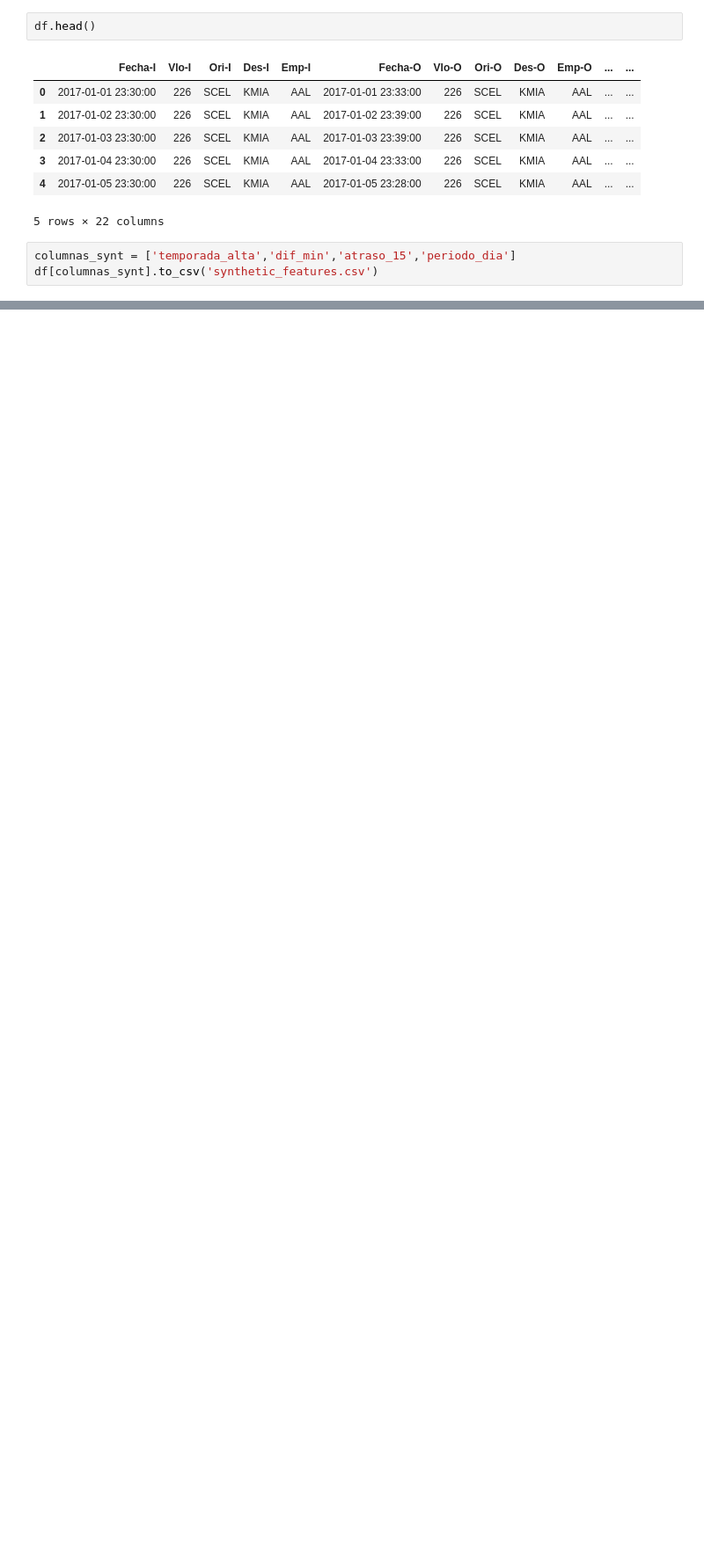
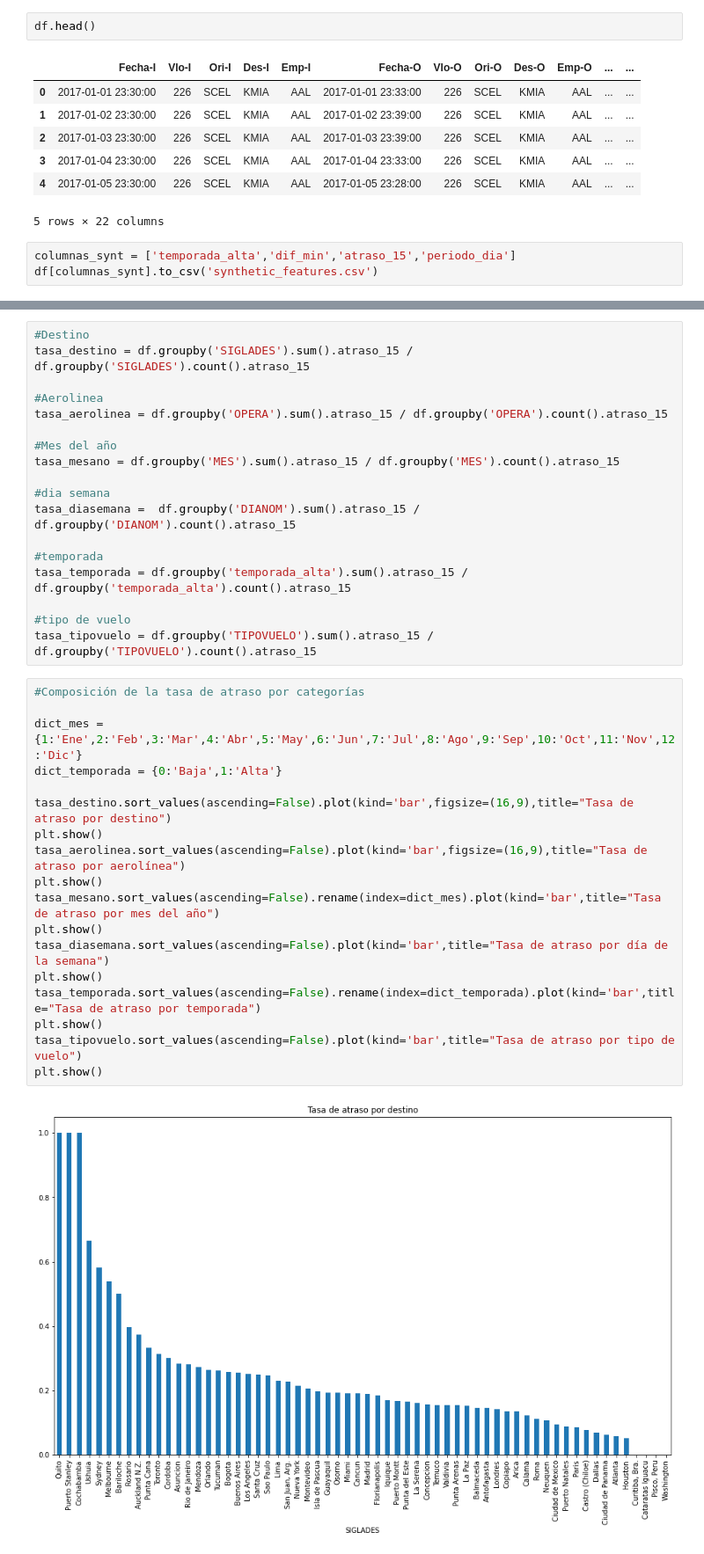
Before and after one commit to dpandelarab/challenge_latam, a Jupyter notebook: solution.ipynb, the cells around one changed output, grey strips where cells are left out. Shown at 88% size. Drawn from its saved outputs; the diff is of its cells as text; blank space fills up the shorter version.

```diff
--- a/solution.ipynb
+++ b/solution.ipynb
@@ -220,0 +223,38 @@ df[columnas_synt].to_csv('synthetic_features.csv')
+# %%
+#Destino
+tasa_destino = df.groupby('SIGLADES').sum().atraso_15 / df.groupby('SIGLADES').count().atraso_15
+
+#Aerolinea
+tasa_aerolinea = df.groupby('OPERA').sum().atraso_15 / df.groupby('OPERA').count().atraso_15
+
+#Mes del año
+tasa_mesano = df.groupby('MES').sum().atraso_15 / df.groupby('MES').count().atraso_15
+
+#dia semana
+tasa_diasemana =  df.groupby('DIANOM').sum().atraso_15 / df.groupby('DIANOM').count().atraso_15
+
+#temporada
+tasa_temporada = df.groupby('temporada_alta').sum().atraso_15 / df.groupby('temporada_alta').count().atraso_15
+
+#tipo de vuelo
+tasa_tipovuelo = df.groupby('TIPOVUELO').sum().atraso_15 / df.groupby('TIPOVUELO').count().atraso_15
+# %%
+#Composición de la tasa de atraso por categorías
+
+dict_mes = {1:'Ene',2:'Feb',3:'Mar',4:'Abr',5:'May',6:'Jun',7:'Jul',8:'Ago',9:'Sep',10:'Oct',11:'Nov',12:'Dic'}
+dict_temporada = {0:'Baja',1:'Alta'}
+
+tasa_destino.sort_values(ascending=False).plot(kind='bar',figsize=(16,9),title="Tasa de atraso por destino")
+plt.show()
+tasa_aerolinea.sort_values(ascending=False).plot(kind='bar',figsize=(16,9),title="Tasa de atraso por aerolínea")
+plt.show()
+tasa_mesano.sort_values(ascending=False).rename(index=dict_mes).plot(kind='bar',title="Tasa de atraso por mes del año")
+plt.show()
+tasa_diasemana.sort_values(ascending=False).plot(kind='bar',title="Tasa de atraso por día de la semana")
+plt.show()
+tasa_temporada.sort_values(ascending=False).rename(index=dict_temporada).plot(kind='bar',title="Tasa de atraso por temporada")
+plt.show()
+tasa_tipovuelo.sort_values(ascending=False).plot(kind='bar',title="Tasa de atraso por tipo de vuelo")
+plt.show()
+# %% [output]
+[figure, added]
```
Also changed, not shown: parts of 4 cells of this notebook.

= EXERCISE OBJECTIVE =
Take every record and copy it word for word, dropping the pictures.

= RESULT =
Before and after one commit to dpandelarab/challenge_latam, a Jupyter notebook: solution.ipynb, the cells around one changed output, grey strips where cells are left out. Shown at 88% size. Drawn from its saved outputs; the diff is of its cells as text; blank space fills up the shorter version.

```diff
--- a/solution.ipynb
+++ b/solution.ipynb
@@ -220,0 +223,38 @@ df[columnas_synt].to_csv('synthetic_features.csv')
+# %%
+#Destino
+tasa_destino = df.groupby('SIGLADES').sum().atraso_15 / df.groupby('SIGLADES').count().atraso_15
+
+#Aerolinea
+tasa_aerolinea = df.groupby('OPERA').sum().atraso_15 / df.groupby('OPERA').count().atraso_15
+
+#Mes del año
+tasa_mesano = df.groupby('MES').sum().atraso_15 / df.groupby('MES').count().atraso_15
+
+#dia semana
+tasa_diasemana =  df.groupby('DIANOM').sum().atraso_15 / df.groupby('DIANOM').count().atraso_15
+
+#temporada
+tasa_temporada = df.groupby('temporada_alta').sum().atraso_15 / df.groupby('temporada_alta').count().atraso_15
+
+#tipo de vuelo
+tasa_tipovuelo = df.groupby('TIPOVUELO').sum().atraso_15 / df.groupby('TIPOVUELO').count().atraso_15
+# %%
+#Composición de la tasa de atraso por categorías
+
+dict_mes = {1:'Ene',2:'Feb',3:'Mar',4:'Abr',5:'May',6:'Jun',7:'Jul',8:'Ago',9:'Sep',10:'Oct',11:'Nov',12:'Dic'}
+dict_temporada = {0:'Baja',1:'Alta'}
+
+tasa_destino.sort_values(ascending=False).plot(kind='bar',figsize=(16,9),title="Tasa de atraso por destino")
+plt.show()
+tasa_aerolinea.sort_values(ascending=False).plot(kind='bar',figsize=(16,9),title="Tasa de atraso por aerolínea")
+plt.show()
+tasa_mesano.sort_values(ascending=False).rename(index=dict_mes).plot(kind='bar',title="Tasa de atraso por mes del año")
+plt.show()
+tasa_diasemana.sort_values(ascending=False).plot(kind='bar',title="Tasa de atraso por día de la semana")
+plt.show()
+tasa_temporada.sort_values(ascending=False).rename(index=dict_temporada).plot(kind='bar',title="Tasa de atraso por temporada")
+plt.show()
+tasa_tipovuelo.sort_values(ascending=False).plot(kind='bar',title="Tasa de atraso por tipo de vuelo")
+plt.show()
+# %% [output]
+[figure, added]
```
Also changed, not shown: parts of 4 cells of this notebook.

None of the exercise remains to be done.